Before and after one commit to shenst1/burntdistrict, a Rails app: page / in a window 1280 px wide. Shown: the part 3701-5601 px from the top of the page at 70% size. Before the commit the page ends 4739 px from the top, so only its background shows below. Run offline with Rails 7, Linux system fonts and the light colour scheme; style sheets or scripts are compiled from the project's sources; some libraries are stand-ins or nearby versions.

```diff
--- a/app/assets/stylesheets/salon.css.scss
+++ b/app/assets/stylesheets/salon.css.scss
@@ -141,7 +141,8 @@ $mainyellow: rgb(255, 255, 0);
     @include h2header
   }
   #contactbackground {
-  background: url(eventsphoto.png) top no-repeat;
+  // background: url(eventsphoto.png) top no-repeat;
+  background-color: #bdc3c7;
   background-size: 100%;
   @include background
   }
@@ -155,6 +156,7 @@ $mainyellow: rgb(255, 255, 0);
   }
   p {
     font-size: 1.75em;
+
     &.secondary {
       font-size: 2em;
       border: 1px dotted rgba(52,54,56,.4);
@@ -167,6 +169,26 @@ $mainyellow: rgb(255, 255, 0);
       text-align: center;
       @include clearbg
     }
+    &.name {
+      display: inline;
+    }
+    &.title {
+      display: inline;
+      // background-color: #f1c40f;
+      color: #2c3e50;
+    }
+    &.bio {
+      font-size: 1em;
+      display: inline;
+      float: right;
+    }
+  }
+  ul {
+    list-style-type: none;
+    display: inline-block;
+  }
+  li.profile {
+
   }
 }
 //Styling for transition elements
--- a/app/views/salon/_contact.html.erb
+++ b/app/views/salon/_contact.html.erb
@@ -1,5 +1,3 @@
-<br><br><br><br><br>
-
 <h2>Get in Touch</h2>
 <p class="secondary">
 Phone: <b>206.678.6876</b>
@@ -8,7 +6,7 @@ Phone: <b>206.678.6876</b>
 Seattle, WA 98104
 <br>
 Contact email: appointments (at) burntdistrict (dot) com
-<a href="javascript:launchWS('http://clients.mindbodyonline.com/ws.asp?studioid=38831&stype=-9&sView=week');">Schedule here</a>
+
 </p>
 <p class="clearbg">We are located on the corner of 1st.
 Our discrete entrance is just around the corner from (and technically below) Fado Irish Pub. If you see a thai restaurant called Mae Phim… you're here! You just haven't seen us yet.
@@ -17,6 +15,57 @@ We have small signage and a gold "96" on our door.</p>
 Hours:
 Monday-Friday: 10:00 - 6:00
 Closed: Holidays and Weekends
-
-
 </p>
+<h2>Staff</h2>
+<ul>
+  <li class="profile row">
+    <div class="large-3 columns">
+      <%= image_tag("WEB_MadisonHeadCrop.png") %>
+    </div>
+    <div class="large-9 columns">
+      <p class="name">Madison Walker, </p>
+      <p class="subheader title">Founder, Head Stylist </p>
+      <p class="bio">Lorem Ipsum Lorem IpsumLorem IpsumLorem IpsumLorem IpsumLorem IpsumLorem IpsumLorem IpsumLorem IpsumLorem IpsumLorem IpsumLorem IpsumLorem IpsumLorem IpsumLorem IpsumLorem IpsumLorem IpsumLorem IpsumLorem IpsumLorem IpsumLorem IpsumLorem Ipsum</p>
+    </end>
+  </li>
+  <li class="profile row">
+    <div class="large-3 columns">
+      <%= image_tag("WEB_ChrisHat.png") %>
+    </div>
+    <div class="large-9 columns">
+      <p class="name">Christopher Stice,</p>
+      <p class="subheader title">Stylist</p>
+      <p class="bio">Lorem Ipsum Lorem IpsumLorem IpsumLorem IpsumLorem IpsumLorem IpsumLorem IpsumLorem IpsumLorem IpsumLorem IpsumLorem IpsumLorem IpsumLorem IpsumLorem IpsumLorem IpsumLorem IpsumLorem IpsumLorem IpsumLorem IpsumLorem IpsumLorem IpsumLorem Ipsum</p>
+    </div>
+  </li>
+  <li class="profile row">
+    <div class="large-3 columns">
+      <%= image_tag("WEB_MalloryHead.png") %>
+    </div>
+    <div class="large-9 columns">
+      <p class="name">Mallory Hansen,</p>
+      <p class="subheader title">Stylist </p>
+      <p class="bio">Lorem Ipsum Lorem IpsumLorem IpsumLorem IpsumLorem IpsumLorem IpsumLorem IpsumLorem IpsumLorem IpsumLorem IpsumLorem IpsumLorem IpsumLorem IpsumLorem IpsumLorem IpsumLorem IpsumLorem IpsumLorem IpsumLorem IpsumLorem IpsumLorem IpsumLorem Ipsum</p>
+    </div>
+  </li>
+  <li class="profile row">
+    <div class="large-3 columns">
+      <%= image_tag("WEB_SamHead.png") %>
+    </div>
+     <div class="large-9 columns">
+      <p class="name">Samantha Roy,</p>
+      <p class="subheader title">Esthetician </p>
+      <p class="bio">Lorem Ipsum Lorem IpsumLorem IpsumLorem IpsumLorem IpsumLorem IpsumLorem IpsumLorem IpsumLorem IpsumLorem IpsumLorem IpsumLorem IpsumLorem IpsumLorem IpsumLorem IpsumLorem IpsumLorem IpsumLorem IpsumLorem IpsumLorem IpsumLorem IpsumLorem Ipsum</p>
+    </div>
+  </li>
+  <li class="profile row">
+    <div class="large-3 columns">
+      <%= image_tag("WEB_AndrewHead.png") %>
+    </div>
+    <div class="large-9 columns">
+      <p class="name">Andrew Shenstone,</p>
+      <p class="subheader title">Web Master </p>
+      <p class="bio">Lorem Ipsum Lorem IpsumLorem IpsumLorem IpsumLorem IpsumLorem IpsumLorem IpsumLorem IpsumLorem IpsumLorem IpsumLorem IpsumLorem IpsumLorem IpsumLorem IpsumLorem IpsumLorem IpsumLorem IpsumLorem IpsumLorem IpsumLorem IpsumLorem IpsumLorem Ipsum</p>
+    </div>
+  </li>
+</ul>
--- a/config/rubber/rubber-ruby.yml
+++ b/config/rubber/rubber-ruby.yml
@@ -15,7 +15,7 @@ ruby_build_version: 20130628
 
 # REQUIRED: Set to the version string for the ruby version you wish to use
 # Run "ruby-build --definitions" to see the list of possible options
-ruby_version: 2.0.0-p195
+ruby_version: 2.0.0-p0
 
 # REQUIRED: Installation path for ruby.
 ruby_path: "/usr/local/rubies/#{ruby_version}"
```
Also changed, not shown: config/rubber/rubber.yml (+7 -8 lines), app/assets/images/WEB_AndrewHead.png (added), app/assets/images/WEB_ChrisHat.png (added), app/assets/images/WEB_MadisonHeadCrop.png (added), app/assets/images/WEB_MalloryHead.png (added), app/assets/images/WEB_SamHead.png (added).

★ ★ ★ ★ ★

### PROMPT
All of the lines above that carry the string "salon" need to be found and copied.

### RESPONSE FOR THIS EXERCISE
--- a/app/assets/stylesheets/salon.css.scss
+++ b/app/assets/stylesheets/salon.css.scss
--- a/app/views/salon/_contact.html.erb
+++ b/app/views/salon/_contact.html.erb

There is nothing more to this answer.